I remember thinking what a delightful venue it was for such a celebration, but at the same time feeling equally glad that I’d visited before the arrival of all this additional furniture.
Chairs, tables, and a small makeshift stage crowded this otherwise empty space, and a sense of chaos and urgency prevailed as sound engineers busied themselves performing tests on the P.A system. It was a far cry from the wonderful sense of quietness that I experienced the first time around.
The beautifully preserved corridors reminded me in many ways of those in Santa Catalina Monastery in Arequipa, Peru – only the rich blues and burnt oranges were replaced with accents of forest greens, rusts, and burgundies set against vast swathes of dazzling whites.
Whilst I absolutely adored the internal design and detail of this incredible structure, the real joy of visiting the Convento de San Felipe Neri can be found up on the tiled rooftops, where you’ll be rewarded with some incredible 360 degree views of the city.
It’s from here that you truly begin to appreciate why Sucre is known as La Ciudad Blanca – The White City.
You can still see the stone seats on the roof terraces that the monks once used for meditation. Despite spending a lot of time in Southeast Asia, I’ve never once attempted to explore the concept of mediation, but I immediately felt an enormous sense of peace and serenity up here.
Akin to the feeling of being on top of a mountain, there is a beauty and openness that allows your thoughts to wander and your mind to feel free.
Even at sunset I don’t recall there being more than about six or seven people up on the rooftops with me at any one time. And I spent hours up here; I saw a lot of people come and go.
Not only did I circumnavigate the entire roof space of the Convento de San Felipe Neri, photographing every detail as I walked, but I also used the time to sit down and write, taking inspiration from the beauty and tranquility of my surroundings.
If you’re looking for somewhere in Sucre to study, read, or work without distractions or interruption, you’d be hard pushed to find a more perfect spot.
- You can find the Convento de San Felipe Neri at Nicolas Ortiz 165 (a couple of blocks from Plaza 25 de Mayo)
- Opening times are 2:30-6:00pm Monday-Saturday. As I mentioned earlier, if the gate is padlocked when you arrive, just ring the bell to be let in.
- If you’re looking for somewhere to stay nearby, I cannot recommend my hostel (where I spent three weeks), Hostal CasArte Takubamba enough. They have dorms and private rooms available, with shared or private bathrooms, as well as studio apartments with their own kitchen (although ther is a communal kitchen on-site).
- If you’re looking for somewhere to eat nearby, take a look at my article on some of the best places to eat and drink in Sucre.

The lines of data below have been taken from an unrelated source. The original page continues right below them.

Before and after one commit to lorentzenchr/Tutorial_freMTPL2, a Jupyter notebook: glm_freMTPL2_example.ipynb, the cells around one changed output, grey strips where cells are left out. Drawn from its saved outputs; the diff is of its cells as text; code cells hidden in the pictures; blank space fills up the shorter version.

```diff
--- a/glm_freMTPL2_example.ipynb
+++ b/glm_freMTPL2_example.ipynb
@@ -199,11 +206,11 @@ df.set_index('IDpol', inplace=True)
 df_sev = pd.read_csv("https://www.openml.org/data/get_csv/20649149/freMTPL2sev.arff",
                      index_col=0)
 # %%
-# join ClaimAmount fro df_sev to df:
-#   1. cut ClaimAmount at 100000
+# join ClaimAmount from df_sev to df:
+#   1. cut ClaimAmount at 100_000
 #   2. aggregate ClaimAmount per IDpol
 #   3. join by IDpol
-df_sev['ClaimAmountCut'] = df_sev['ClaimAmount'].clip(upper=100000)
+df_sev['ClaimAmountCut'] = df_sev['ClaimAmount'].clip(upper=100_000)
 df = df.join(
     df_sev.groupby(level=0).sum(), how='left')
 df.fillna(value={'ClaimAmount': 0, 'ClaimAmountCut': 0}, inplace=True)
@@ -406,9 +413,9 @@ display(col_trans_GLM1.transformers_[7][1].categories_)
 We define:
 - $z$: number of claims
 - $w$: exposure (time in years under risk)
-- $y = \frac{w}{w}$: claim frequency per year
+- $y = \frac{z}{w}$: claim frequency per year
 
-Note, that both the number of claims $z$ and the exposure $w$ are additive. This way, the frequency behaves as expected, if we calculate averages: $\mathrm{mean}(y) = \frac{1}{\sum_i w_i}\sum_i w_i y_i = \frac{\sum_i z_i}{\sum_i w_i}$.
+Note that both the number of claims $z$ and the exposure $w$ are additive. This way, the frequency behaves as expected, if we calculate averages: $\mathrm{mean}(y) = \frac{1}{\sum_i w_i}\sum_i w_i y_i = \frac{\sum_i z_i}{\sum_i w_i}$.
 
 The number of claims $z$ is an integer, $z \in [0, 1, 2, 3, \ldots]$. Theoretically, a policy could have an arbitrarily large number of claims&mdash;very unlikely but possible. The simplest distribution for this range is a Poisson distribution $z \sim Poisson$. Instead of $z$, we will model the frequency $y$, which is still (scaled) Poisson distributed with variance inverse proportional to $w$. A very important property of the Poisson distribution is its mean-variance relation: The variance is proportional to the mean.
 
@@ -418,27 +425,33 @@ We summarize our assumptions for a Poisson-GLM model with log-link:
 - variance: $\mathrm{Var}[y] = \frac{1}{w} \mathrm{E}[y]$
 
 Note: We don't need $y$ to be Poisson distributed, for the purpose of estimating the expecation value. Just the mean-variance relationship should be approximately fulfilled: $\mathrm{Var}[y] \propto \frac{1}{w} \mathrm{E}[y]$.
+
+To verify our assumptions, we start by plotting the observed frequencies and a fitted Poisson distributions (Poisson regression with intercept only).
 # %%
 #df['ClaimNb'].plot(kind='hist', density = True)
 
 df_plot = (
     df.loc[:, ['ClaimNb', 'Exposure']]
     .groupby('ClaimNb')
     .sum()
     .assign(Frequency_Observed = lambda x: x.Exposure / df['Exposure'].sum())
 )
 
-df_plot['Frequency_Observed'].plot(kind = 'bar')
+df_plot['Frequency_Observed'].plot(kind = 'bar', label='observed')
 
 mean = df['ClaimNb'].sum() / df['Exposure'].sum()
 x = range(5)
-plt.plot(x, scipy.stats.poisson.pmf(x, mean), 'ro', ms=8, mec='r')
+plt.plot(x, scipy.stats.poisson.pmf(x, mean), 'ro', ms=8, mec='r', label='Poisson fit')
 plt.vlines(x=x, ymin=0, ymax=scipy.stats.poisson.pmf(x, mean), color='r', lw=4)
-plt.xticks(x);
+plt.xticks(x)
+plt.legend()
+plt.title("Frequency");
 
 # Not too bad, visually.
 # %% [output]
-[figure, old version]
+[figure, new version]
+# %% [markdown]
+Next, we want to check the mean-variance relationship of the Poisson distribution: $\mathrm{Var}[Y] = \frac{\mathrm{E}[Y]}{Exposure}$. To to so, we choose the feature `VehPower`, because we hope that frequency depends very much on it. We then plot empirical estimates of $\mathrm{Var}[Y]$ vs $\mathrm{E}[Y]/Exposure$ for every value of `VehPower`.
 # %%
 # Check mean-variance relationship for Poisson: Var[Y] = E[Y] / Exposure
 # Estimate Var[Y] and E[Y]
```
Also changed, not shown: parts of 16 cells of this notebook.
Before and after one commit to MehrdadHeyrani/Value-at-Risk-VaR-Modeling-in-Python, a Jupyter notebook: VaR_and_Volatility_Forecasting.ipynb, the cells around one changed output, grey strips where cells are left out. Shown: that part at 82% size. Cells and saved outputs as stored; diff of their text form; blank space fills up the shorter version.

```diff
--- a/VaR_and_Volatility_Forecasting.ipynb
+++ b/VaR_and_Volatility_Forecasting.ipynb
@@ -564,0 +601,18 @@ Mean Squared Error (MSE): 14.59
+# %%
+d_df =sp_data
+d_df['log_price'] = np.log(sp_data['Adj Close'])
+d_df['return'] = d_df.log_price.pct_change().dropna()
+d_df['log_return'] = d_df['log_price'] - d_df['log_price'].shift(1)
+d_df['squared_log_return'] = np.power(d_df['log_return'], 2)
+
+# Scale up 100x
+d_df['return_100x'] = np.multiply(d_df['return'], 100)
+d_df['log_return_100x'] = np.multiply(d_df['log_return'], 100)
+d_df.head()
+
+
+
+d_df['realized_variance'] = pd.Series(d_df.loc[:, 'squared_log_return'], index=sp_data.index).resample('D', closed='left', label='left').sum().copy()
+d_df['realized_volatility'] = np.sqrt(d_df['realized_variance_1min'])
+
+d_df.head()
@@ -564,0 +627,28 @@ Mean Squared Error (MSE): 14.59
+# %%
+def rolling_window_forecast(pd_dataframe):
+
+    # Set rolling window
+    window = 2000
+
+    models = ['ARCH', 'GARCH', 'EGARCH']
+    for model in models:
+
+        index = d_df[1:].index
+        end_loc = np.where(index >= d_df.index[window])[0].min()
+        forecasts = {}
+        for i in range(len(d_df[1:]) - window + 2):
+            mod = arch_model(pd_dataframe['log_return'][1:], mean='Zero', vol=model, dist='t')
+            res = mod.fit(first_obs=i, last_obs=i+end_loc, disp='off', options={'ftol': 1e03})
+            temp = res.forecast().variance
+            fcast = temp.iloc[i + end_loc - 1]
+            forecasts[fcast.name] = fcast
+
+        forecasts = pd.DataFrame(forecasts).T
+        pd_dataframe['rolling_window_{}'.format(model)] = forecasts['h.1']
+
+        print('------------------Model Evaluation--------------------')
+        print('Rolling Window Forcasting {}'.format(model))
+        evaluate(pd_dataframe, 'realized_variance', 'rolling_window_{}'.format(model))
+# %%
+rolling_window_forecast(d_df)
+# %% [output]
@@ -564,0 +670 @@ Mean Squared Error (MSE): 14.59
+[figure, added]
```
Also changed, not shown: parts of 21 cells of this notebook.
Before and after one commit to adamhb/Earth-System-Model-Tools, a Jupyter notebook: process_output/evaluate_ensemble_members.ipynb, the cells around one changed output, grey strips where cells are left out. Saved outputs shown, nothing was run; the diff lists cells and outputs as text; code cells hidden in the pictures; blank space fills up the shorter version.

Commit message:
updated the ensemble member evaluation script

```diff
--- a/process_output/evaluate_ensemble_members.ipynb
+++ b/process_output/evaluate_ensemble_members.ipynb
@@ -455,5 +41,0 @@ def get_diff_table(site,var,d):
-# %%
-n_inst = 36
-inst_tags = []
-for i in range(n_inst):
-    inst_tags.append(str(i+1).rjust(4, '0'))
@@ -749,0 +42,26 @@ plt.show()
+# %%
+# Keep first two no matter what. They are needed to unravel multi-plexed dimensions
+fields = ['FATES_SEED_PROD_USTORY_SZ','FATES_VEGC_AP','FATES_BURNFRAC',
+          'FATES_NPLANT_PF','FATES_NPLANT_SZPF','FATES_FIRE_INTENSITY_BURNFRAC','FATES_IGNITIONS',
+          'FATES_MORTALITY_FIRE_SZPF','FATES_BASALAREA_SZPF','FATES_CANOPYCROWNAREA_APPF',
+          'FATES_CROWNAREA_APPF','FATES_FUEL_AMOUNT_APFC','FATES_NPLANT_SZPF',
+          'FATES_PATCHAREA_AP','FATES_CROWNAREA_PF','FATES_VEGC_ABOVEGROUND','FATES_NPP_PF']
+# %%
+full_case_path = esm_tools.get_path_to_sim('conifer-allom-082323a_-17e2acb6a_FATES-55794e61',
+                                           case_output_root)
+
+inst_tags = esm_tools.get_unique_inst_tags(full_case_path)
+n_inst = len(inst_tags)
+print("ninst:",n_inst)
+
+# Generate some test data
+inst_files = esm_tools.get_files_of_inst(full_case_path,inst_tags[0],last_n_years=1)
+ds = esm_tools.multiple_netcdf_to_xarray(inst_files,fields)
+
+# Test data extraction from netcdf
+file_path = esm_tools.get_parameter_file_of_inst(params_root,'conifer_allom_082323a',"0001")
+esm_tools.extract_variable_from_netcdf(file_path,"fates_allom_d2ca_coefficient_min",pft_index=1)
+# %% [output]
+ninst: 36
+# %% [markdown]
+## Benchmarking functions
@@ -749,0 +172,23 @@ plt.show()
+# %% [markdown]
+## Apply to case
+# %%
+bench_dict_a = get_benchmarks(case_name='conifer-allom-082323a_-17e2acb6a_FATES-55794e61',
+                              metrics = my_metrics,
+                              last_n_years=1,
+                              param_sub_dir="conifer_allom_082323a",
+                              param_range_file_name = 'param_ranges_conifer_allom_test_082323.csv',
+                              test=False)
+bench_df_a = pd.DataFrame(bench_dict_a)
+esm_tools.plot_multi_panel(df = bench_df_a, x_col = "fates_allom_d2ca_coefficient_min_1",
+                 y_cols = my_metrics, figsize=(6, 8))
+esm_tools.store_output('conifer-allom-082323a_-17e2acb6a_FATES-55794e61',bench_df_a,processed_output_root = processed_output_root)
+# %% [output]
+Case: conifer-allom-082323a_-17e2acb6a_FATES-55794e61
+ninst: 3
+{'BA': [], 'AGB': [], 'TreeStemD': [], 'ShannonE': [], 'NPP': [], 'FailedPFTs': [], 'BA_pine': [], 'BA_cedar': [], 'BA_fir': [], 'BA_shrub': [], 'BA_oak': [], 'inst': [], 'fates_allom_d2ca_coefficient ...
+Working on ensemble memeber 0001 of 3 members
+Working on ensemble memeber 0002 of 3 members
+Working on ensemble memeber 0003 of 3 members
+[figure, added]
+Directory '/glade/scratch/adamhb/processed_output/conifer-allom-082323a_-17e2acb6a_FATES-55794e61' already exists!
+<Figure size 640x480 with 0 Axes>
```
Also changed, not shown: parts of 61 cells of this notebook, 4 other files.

Have you visited the Convento de San Felipe Neri in Sucre? Or maybe you know of somewhere similar in another city? Please tell me about it in the comments below, as I’d love to add it to my travel hit list!
If you like this article, please please share it on social media using the share buttons at the top of the post. Alternatively you can follow along on Facebook, Twitter, or Google+ or you can look me up on Instagram or Pinterest too!
**Some of the links in this post are affiliate links. All this means is that if you make a booking through one of the links I have provided, I will earn a small commission as a result but the cost to you will remain exactly the same**